◆ What to produce ◆
Count every line in the following entries that holds the word "index". Only the number should be given.

Code change snippets:
--------------------
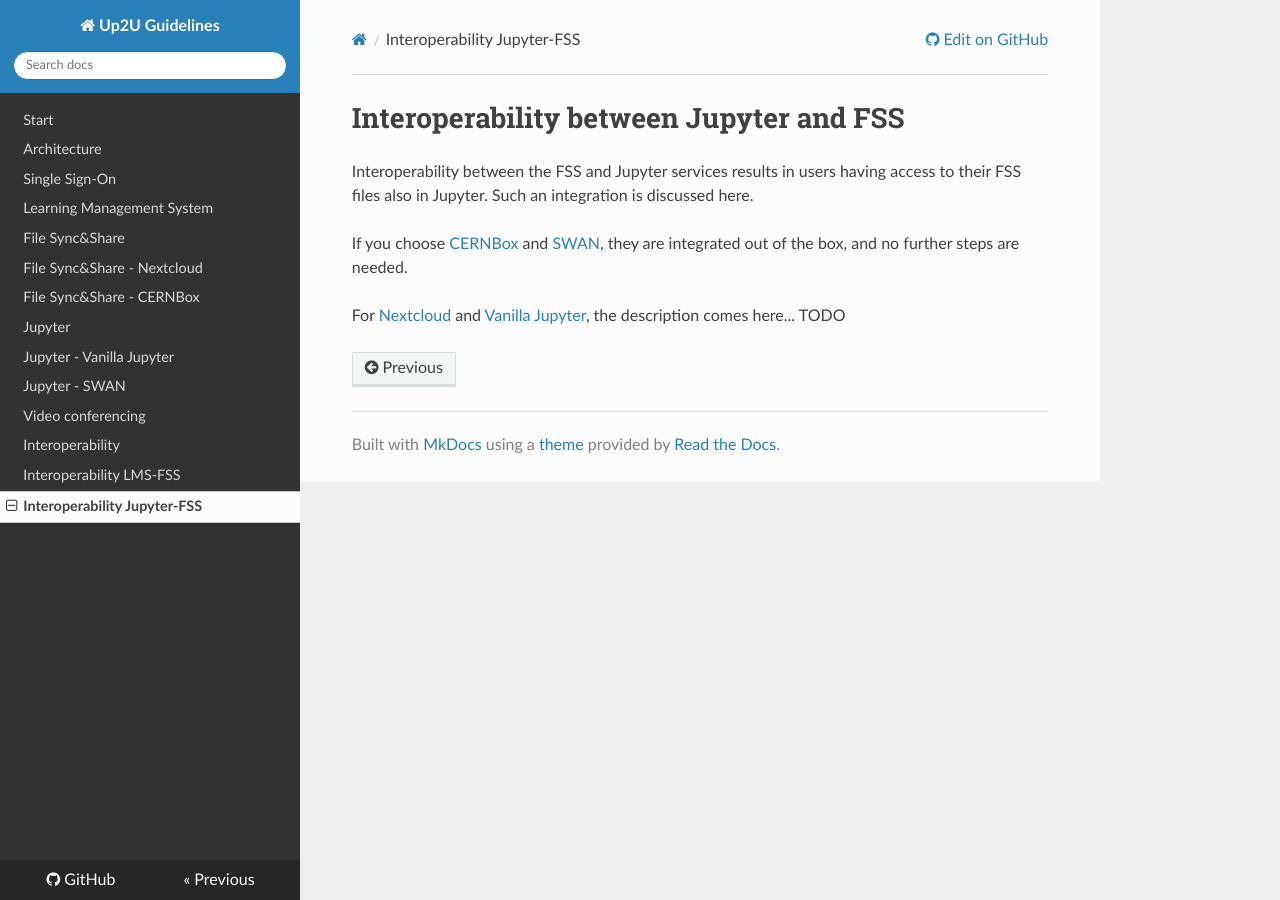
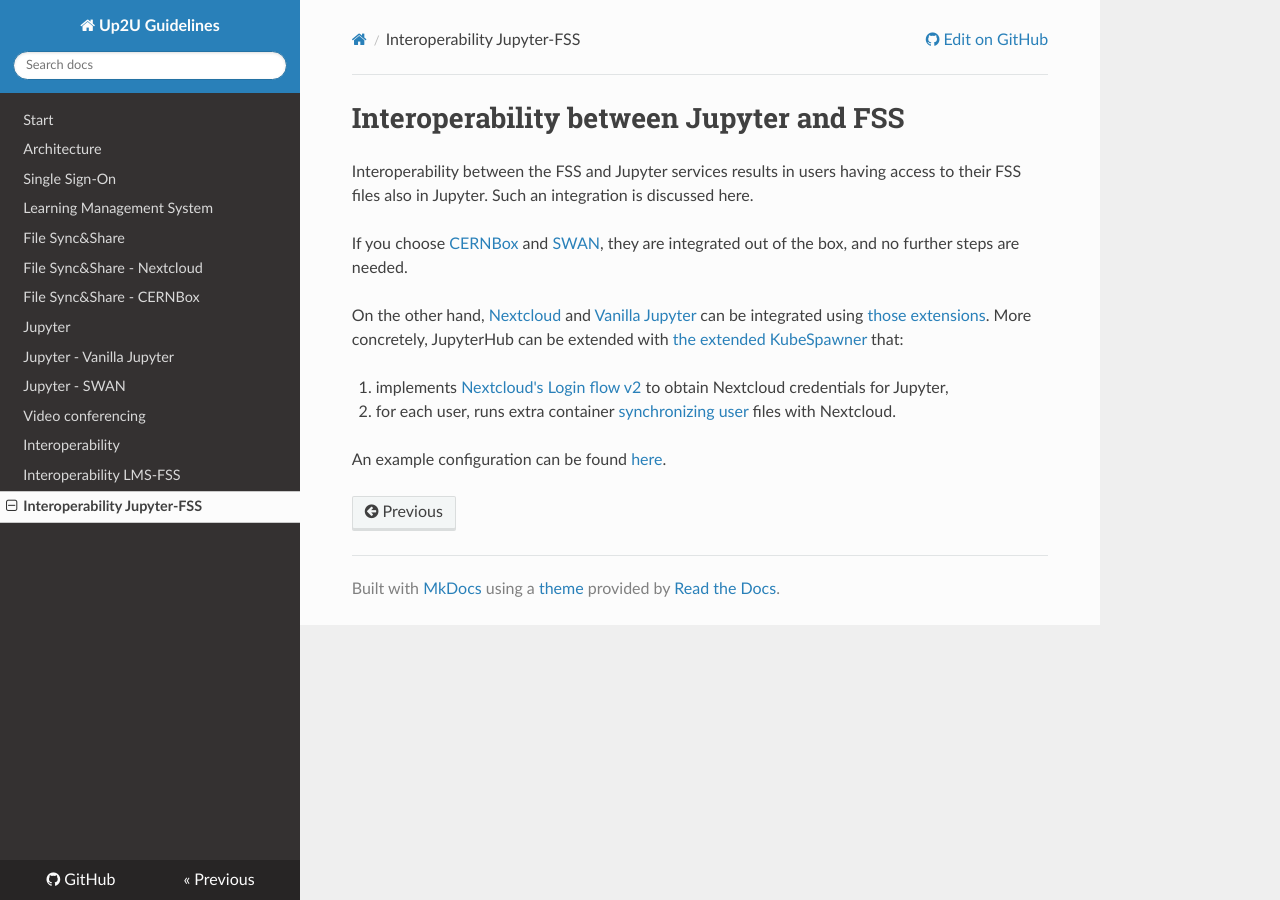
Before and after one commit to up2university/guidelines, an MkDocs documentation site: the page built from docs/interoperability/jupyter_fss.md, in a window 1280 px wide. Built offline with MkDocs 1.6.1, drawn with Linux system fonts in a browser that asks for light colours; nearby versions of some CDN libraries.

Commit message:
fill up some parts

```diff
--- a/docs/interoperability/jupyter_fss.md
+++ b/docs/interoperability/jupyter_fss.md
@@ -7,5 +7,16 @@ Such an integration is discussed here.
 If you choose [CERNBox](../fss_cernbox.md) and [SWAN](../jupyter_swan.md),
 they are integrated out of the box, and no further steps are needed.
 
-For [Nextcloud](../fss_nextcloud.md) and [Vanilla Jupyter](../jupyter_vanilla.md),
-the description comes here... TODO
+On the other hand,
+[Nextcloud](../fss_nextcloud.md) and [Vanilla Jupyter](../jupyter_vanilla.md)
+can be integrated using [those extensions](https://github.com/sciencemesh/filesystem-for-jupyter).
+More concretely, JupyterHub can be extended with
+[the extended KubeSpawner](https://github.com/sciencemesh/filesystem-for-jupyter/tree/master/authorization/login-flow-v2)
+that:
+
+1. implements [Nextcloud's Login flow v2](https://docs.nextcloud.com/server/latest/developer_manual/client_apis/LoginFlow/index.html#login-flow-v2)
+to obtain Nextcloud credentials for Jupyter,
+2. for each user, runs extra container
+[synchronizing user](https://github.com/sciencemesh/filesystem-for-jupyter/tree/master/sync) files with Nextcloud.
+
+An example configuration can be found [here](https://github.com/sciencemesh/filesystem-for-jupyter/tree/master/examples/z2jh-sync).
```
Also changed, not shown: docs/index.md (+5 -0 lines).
--------------------
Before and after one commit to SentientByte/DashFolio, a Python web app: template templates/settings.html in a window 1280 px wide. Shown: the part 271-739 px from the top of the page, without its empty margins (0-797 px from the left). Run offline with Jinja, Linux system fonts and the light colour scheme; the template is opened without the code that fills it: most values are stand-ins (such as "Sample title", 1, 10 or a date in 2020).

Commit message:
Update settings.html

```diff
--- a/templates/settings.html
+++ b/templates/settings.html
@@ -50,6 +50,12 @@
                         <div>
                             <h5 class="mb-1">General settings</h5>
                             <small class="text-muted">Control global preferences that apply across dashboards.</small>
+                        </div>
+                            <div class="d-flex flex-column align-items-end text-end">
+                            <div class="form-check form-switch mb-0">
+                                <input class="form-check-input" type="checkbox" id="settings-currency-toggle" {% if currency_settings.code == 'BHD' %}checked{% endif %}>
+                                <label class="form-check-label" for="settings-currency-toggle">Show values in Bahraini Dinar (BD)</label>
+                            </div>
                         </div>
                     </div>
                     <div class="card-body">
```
--------------------
◆ Result ◆
2